In most cases, a baby that snores, snorts, and even drips snot is not unusual as nasal passages are still developing, but less parents are prepared for toddler snoring. Whether your toddler has sawed logs from night one or it’s a new a noisy development, there are some things that should be known about toddler snoring.
What causes toddler snoring?
A toddler snoring can occur for a number of reasons. Some of which are no cause for concern, and some that warrant some pediatrician attention.
First, your toddler could just be congested.
Any obstruction of the nasal passages can cause toddler snoring. If your toddler suddenly becomes the loudest sleeper of them all, it’s a good bet snots to blame. He or she may have a cold coming on or just need a good booger sucking. Older toddlers can also be taught to blow their own nose to avoid that midnight rendezvous with an aspirator no parent enjoys. A humidifier by your child’s bed may also prove helpful or administering steam baths just before bed. Swollen tonsils will also cause toddler snoring in many cases.
If the snoring isn’t new it could still be congestion, but it may be the result of an allergy. Pet and seasonal allergies both are common even in little tykes. You can try eliminating common triggers one at a time on trial basis and see what happens or talk with your pediatrician about getting an allergy medication.
Another possible cause of lifelong little snorers is a deviated septum, meaning an irregularity in the nasal passage. This, of course, would require a medical opinion which would come with expert advice on treatment.

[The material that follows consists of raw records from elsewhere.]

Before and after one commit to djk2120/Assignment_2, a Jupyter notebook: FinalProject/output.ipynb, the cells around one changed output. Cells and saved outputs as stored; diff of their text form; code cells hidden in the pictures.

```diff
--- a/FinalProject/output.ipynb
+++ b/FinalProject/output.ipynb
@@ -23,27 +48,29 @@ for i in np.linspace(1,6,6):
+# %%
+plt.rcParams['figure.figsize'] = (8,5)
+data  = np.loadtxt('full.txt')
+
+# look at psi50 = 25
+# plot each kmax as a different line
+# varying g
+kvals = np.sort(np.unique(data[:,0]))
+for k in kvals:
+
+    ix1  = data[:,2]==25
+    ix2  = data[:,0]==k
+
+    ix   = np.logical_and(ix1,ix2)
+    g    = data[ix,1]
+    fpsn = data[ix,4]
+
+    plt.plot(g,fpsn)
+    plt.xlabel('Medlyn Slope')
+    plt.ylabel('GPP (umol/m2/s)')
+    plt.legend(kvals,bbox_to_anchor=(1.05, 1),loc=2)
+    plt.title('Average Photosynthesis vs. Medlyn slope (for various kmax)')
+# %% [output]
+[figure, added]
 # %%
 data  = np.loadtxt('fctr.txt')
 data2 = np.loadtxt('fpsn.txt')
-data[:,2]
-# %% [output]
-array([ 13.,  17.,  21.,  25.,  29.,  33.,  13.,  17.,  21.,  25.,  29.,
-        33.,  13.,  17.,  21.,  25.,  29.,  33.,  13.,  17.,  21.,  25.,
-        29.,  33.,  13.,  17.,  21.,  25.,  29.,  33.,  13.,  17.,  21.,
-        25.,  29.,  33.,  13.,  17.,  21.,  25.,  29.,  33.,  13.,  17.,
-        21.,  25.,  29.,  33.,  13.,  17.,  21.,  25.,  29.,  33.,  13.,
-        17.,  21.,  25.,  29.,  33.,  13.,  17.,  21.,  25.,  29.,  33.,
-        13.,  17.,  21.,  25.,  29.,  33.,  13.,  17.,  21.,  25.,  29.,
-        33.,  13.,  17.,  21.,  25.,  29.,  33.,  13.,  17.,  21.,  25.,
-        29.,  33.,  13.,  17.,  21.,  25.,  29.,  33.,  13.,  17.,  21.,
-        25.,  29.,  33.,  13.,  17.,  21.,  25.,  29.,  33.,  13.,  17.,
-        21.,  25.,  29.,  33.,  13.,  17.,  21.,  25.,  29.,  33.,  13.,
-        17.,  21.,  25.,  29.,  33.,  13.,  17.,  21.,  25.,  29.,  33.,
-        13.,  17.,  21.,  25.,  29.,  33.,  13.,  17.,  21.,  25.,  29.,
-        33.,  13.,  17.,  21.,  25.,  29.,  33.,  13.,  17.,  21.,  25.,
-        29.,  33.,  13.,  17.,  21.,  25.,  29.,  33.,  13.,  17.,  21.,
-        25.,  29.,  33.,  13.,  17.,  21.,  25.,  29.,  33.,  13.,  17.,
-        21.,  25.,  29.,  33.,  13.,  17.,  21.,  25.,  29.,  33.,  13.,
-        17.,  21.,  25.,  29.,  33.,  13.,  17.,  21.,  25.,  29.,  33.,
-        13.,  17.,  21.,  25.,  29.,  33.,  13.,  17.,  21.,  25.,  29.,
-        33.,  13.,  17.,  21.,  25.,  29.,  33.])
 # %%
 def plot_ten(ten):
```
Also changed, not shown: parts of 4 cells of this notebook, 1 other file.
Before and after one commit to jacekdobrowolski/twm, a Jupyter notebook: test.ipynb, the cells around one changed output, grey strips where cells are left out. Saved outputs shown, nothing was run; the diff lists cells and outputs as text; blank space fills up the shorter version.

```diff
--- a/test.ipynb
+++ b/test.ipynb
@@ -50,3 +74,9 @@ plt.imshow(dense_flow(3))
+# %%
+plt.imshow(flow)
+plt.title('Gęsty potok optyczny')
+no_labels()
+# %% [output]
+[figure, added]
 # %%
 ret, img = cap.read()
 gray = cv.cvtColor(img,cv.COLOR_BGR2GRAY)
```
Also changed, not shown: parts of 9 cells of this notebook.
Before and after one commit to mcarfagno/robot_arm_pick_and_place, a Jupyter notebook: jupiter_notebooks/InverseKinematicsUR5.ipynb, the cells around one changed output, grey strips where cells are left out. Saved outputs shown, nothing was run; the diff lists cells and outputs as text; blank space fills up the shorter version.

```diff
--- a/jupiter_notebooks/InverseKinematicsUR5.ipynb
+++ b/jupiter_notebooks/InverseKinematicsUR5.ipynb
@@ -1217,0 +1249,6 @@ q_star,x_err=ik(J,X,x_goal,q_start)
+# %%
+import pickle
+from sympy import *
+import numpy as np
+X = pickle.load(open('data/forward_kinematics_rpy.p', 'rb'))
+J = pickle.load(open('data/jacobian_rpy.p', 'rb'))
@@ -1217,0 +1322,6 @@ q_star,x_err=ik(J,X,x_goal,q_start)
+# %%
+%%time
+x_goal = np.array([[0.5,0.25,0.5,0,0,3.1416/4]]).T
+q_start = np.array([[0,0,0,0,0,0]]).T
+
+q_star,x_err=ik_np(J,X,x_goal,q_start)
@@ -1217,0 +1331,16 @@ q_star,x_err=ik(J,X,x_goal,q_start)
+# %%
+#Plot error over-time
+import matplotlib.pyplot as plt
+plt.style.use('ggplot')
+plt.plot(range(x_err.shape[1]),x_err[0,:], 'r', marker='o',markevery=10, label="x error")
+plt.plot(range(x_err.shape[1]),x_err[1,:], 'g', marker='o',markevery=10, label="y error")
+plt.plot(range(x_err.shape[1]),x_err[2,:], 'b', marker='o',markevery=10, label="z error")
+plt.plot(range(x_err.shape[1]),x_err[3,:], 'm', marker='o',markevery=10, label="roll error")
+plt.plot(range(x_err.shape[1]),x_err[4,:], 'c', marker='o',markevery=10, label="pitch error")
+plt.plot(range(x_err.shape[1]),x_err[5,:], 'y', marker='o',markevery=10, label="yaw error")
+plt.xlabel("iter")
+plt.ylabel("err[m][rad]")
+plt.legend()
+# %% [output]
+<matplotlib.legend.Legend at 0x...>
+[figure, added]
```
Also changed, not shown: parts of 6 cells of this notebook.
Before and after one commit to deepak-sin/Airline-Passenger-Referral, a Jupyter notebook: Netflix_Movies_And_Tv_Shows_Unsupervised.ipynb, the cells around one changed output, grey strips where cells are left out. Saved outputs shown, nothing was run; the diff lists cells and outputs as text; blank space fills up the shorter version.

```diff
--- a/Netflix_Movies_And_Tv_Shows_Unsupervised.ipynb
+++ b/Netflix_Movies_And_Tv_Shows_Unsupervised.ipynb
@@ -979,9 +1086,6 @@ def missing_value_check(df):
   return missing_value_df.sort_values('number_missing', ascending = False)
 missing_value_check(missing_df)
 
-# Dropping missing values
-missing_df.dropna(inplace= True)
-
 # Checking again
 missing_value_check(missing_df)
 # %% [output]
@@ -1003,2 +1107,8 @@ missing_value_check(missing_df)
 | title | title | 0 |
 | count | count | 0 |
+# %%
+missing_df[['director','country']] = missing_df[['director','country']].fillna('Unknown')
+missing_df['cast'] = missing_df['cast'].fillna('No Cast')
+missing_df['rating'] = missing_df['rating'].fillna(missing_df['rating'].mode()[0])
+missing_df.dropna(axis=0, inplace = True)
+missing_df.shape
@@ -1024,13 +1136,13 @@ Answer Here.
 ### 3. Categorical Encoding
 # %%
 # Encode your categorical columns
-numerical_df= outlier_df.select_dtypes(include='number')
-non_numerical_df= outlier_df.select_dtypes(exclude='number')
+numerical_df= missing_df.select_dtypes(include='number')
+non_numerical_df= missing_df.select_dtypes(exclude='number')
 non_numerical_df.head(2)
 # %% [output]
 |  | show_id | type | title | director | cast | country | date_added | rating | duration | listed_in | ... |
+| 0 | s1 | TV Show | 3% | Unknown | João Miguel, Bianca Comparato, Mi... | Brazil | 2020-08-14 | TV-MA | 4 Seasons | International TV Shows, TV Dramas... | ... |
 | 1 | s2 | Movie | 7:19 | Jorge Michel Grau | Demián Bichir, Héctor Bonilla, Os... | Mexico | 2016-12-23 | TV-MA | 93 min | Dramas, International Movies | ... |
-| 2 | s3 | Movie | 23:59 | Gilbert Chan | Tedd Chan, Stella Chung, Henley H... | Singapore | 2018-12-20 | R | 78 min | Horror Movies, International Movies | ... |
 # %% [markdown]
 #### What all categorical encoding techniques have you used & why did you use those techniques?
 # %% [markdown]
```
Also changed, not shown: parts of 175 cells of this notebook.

Finally, saving the most dangerous but less common cause of toddler snoring for last, sleep apnea, a disorder that causes disrupted sleep. You may or may not notice this at an early age. In many cases, sleep apnea does not onset until age 3 to 6. Sleep apnea can be caused by an obstruction preventing proper respiration, a neurological issue where the brain fails to signal the muscles to breathe, or a combination of both. Kids with sleep apnea usually also have trouble sleeping, wake often, are restless, can be heard struggling to breathe in their sleep, and may wake seemingly still sleepy. They may also suffer other sleep disturbances such as night terrors. In most cases, sleep apnea can be treated, but does require prompt medical attention. Untreated sleep apnea can lead to developmental long-term effects.
What can you do about toddler snoring?
If your toddler has been snoring since birth, it’s recommended you just bring it up to your pediatrician to have it checked out. If the snoring is new and your child is showing other signs of sickness, chances are its just a congestion issue. Treat for a cold and keep an eye on it, if it becomes a long-term issue or your child becomes increasingly ill, see your pediatrician.